(SUPPLIED DATA begins)

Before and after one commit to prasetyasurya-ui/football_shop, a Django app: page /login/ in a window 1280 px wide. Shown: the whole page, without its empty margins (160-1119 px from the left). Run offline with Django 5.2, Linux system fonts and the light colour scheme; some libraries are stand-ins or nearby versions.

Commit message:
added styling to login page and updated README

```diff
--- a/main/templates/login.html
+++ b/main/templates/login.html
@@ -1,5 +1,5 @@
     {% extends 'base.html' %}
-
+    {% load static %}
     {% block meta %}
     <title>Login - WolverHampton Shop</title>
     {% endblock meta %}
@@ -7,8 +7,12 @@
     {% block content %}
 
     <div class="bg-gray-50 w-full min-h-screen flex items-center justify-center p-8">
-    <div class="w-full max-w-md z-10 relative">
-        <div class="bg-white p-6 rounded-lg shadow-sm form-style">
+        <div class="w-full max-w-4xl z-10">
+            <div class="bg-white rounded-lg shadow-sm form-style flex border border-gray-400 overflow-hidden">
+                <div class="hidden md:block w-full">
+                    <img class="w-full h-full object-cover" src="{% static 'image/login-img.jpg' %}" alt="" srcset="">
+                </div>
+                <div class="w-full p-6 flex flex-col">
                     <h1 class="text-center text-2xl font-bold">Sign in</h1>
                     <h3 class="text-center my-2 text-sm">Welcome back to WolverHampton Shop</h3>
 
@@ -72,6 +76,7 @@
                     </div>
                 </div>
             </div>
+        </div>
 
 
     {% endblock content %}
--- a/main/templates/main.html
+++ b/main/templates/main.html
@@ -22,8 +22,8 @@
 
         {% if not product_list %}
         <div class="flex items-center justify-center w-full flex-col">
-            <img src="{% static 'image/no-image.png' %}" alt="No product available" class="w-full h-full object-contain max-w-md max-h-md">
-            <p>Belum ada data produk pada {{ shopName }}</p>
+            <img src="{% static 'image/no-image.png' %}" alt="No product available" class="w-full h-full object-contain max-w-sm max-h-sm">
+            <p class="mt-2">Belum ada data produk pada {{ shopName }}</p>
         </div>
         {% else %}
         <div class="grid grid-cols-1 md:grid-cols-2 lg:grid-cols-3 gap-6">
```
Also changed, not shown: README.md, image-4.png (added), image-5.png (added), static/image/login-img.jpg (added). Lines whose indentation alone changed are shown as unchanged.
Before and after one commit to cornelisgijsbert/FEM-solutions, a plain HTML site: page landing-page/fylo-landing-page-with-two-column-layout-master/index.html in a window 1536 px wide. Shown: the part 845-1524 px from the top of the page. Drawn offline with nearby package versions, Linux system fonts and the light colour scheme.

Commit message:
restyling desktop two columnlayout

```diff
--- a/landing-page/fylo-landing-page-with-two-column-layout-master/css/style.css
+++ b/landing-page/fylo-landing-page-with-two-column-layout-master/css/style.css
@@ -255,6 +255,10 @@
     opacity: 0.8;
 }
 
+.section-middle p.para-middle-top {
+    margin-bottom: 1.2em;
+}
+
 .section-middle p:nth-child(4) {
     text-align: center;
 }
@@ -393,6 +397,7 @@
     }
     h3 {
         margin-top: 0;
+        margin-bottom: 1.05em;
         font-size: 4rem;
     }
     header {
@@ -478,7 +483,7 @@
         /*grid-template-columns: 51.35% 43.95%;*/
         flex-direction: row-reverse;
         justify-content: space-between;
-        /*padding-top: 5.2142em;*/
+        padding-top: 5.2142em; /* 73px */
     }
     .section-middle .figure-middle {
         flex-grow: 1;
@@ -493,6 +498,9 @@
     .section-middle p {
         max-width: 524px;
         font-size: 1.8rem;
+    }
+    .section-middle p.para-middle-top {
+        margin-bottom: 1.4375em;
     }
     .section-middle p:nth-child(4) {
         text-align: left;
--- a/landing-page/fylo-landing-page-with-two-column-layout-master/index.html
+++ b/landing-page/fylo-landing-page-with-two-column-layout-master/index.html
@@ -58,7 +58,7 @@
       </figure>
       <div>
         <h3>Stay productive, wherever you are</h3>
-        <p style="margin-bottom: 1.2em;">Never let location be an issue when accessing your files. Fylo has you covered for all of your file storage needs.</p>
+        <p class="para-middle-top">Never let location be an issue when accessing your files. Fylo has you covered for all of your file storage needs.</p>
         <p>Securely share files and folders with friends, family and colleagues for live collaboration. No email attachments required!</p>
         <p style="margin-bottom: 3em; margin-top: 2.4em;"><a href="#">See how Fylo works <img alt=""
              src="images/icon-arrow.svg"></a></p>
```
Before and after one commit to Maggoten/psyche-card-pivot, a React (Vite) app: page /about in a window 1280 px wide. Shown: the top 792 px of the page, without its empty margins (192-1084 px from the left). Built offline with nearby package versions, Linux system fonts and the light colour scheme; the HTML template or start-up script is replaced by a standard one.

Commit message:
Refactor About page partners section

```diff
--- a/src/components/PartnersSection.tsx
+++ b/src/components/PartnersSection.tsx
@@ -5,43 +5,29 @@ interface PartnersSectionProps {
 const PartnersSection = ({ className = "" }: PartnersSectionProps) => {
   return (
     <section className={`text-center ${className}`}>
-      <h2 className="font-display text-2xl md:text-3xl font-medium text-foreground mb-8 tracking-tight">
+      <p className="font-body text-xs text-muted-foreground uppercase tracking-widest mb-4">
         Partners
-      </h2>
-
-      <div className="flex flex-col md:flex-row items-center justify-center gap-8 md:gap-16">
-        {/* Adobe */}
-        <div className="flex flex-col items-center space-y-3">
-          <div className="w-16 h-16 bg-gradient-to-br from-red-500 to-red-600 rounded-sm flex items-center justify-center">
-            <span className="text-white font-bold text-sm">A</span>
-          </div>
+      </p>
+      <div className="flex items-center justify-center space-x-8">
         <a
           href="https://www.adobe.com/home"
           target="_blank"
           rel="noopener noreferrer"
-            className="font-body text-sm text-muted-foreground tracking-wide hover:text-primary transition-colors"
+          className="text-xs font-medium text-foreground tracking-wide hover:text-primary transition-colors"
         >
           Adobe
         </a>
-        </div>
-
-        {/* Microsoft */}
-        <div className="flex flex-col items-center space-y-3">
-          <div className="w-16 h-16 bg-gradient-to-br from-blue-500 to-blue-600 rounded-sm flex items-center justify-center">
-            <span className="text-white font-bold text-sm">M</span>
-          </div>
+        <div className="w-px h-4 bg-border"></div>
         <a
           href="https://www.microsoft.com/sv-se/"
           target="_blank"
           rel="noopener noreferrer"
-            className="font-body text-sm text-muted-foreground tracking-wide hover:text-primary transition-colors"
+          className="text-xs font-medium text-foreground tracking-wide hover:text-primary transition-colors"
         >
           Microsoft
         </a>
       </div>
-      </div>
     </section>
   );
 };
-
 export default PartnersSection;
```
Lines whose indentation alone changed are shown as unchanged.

(SUPPLIED DATA ends)

ACTIVITY - Sift through the entries and copy every line with "bottom".

TASK RESULT -
+    margin-bottom: 1.2em;
+        margin-bottom: 1.05em;
+        margin-bottom: 1.4375em;
-        <p style="margin-bottom: 1.2em;">Never let location be an issue when accessing your files. Fylo has you covered for all of your file storage needs.</p>
         <p style="margin-bottom: 3em; margin-top: 2.4em;"><a href="#">See how Fylo works <img alt=""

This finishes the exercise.